Not only is phosphoric acid and its derivatives priced higher than last season, but because it is purchased in dollars, the current level of the Pound at $1.40 puts a 7-10% increase on phosphate purchase prices in exchange rates alone.

Di-ammonium phosphate (DAP) is currently available here around 145/t delivered, which would place it on farm at 160/t.

MAP is similarly priced, and TSP has been reported at 180/t, bagged, on farm.

Clearly the current compound pricing, based on old nitrogen costs and last season P and K, is not sustainable.

While Terra leads the nitrogen market, Kemira holds the reins on the compound front, being Britains sole remaining large producer of complex compound fertilisers.

We therefore await the imminent publication of Kemira compound prices, which will trigger the market.

Obviously compound prices will rise, but the manufacturers are keen to stimulate a “carry” market and so are bound to build in sufficient early discounts to make it attractive for merchants to place material in store and for farmers to seek credit.

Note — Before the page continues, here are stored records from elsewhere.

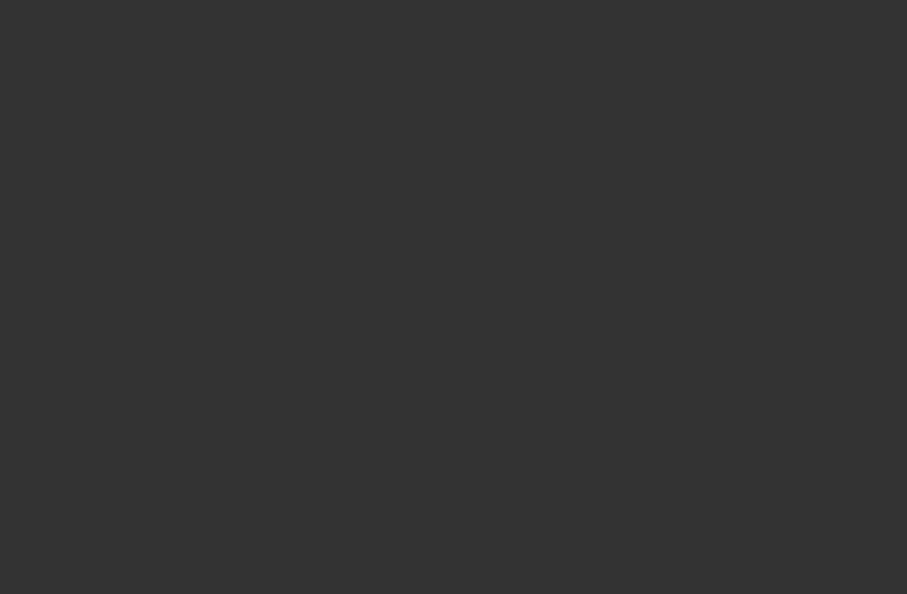
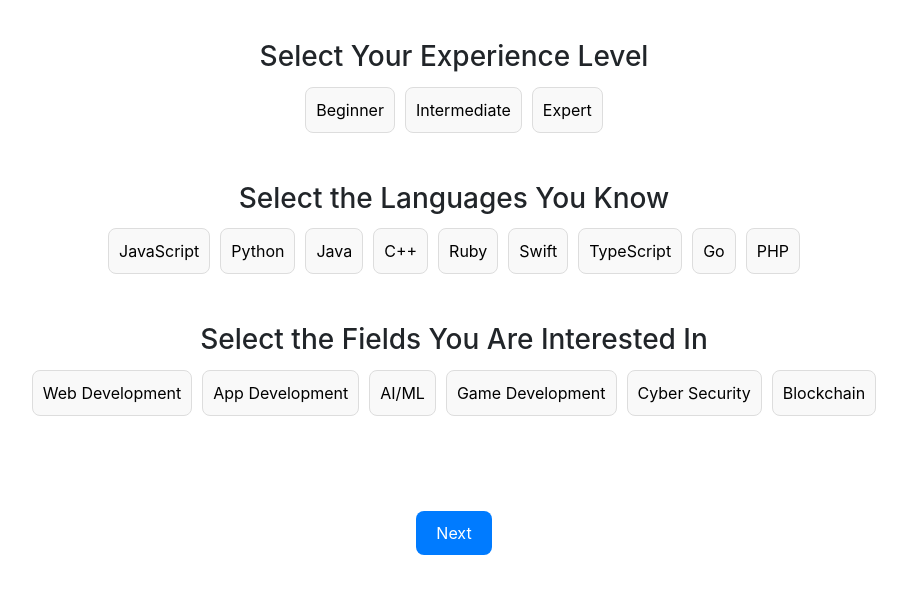
Before and after one commit to dhruvjaink07/Devignite-Web, a React (Create React App) app in the folder client/pronavigator/: page / in a window 1280 px wide. Shown: the top 594 px of the page, without its empty margins (186-1093 px from the left). Built offline with nearby package versions, Linux system fonts and the light colour scheme.

Commit message:
CategoryPage

```diff
--- a/client/pronavigator/package.json
+++ b/client/pronavigator/package.json
@@ -8,6 +8,7 @@
     "@testing-library/user-event": "^13.5.0",
     "react": "^18.2.0",
     "react-dom": "^18.2.0",
+    "react-router-dom": "^6.22.2",
     "react-scripts": "5.0.1",
     "web-vitals": "^2.1.4"
   },
--- a/client/pronavigator/src/App.js
+++ b/client/pronavigator/src/App.js
@@ -1,11 +1,11 @@
 import './App.css';
 import './components/loginPage.js'
+import CategorySelectionPage from './components/CategorySelectionPage.js';
 function App() {
   return (
     <>
-    <loginPage/>
+    <CategorySelectionPage/>
     </>
   );
 }
-
 export default App;
--- /dev/null
+++ b/client/pronavigator/src/components/CategorySelectionPage.js
@@ -0,0 +1,119 @@
+// src/CategorySelectionPage.js
+import React, { useState } from 'react';
+import '../styles/CategorySelectionPage.css';
+
+const categories = [
+  { id: 1, name: 'Beginner' },
+  { id: 2, name: 'Intermediate' },
+  { id: 3, name: 'Expert' }
+  // Add more categories as needed
+];
+
+const languages = [
+  'JavaScript',
+  'Python',
+  'Java',
+  'C++',
+  'Ruby',
+  'Swift',
+  'TypeScript',
+  'Go',
+  'PHP'
+  // Add more languages as needed
+];
+
+const fields = [
+  'Web Development',
+  'App Development',
+  'AI/ML',
+  'Game Development',
+  'Cyber Security',
+  'Blockchain'
+  // Add more fields as needed
+];
+
+const CategorySelectionPage = () => {
+  const [selectedCategory, setSelectedCategory] = useState(null);
+  const [selectedLanguages, setSelectedLanguages] = useState([]);
+  const [selectedFields, setSelectedFields] = useState([]);
+
+  const handleCategorySelect = (category) => {
+    setSelectedCategory((prevSelected) => (prevSelected === category ? null : category));
+  };
+
+  const handleLanguageSelect = (language) => {
+    setSelectedLanguages((prevSelected) =>
+      prevSelected.includes(language)
+        ? prevSelected.filter((lang) => lang !== language)
+        : [...prevSelected, language]
+    );
+  };
+
+  const handleFieldSelect = (field) => {
+    setSelectedFields((prevSelected) =>
+      prevSelected.includes(field)
+        ? prevSelected.filter((f) => f !== field)
+        : [...prevSelected, field]
+    );
+  };
+
+  const handleNext = () => {
+    if (selectedCategory) {
+      console.log('Selected category:', selectedCategory.name);
+      console.log('Selected languages:', selectedLanguages);
+      console.log('Selected fields:', selectedFields);
+      // Perform any other action as needed
+    } else {
+      console.log('Please select an experience level before proceeding.');
+    }
+  };
+
+  return (
+    <div className="category-selection-page">
+      <h3>Select Your Experience Level</h3>
+      <div className="experience-level-buttons">
+        {categories.map((category) => (
+          <button
+            key={category.id}
+            onClick={() => handleCategorySelect(category)}
+            className={`language-button ${selectedCategory === category ? 'selected' : ''}`}
+          >
+            {category.name}
+          </button>
+        ))}
+      </div>
+          <br></br>
+      <h3>Select the Languages You Know</h3>
+      <div>
+        {languages.map((language) => (
+          <button
+            key={language}
+            onClick={() => handleLanguageSelect(language)}
+            className={`language-button ${selectedLanguages.includes(language) ? 'selected' : ''}`}
+          >
+            {language}
+          </button>
+        ))}
+      </div>
+          <br></br>
+      <h3>Select the Fields You Are Interested In</h3>
+      <div>
+        {fields.map((field) => (
+          <button
+            key={field}
+            onClick={() => handleFieldSelect(field)}
+            className={`language-button ${selectedFields.includes(field) ? 'selected' : ''}`}
+          >
+            {field}
+          </button>
+        ))}
+      </div>
+
+      <button className="next-button" onClick={handleNext}>
+        Next
+      </button>
+    </div>
+  );
+};
+
+export default CategorySelectionPage;
--- /dev/null
+++ b/client/pronavigator/src/styles/CategorySelectionPage.css
@@ -0,0 +1,55 @@
+/* src/styles/CategorySelectionPage.css */
+
+body {
+    background-color: white;
+  }
+
+  .rounded-rectangle-button {
+    border-radius: 8px; /* You can adjust the border-radius value as needed */
+    /* Add other styling properties as needed */
+  }
+
+  .category-selection-page {
+    background-color: white;
+    padding: 20px;
+    text-align: center;
+  }
+
+  h3 {
+    margin-top: 20px;
+  }
+
+  .category-card,
+  .language-button,
+  .framework-button,
+  .experience-level-button {
+    margin: 5px;
+    padding: 10px;
+    cursor: pointer;
+    border: 1px solid #ddd;
+    background-color: #f9f9f9;
+    border-radius: 8px; /* Added for rounded corners */
+  }
+
+  .category-card.selected,
+  .language-button.selected,
+  .framework-button.selected,
+  .experience-level-button.selected {
+    background-color: #007bff; /* Green color for selected items */
+    color: white;
+    border-color: #007bff;
+  }
+
+  .next-button {
+    margin-top: 90px;
+    padding: 10px 20px;
+    cursor: pointer;
+    background-color: #007bff; /* Bootstrap's primary color for buttons */
+    color: white;
+    border: none;
+    border-radius: 8px; /* Added for rounded corners */
+  }
+
+  .next-button:hover {
+    background-color: #0056b3; /* Darker shade on hover */
+  }
```
Also changed, not shown: 1 other file (tests, documents, lock files or other folders).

From a relatively modest October base we would expect to see a month on month increase of about 2/t, with almost certainly a larger hike of about 6/t in January.

Meanwhile, Terra has revealed plans for tits own compound range, which will now comprise high-quality home-produced blends from Severnside, each one claimed to be size-matched, coated and capable of spreading to 24m without segregation.

Turnout, First-Cut, No.8 and Easy Graze are on offer in the grass sector, but some analyses have changed.


New-season nitrogen (SP5) 34.5% Anticipated spring price nitrogen Imported urea (if available) Imported AN (new season) Blended 20.10.10 and 25.0.16 Blended 25.5.5 Liquid nitrogen, 37kg/100l or 29.6% N/t
October 119-120 January 130
February 132
March 134
Granular 135; prilled 125 106-108 100 105 No market

NPK September, pay cash
Complex 25.5.5 112
27N30S 121
20.10.10/29.5.5 119
17.17.17 138

After-cut NK cash 0.24.24 TSP (47% P2O5) Muriate of Potash (60% K2O)
118 106-115 180 115



  Imported urea




Complex compounds

Northern Ireland Not available 95 No market No market 117-122



Urea, imported


Republic of Ireland* 120-124 No market Not available No market

*Note in the Republic of Ireland nutrients are expressed as elements not oxides. Analyses will not be directly comparable with those used in the UK.

*Prices in the Republic are IR

  • IR1=UK0.762 on 21 September


    Note All illustrated prices are based on 20-tonne loads for immediate payment. Prices for smaller loads and those with credit terms will vary considerably.

    Source: Bridgewater Partnership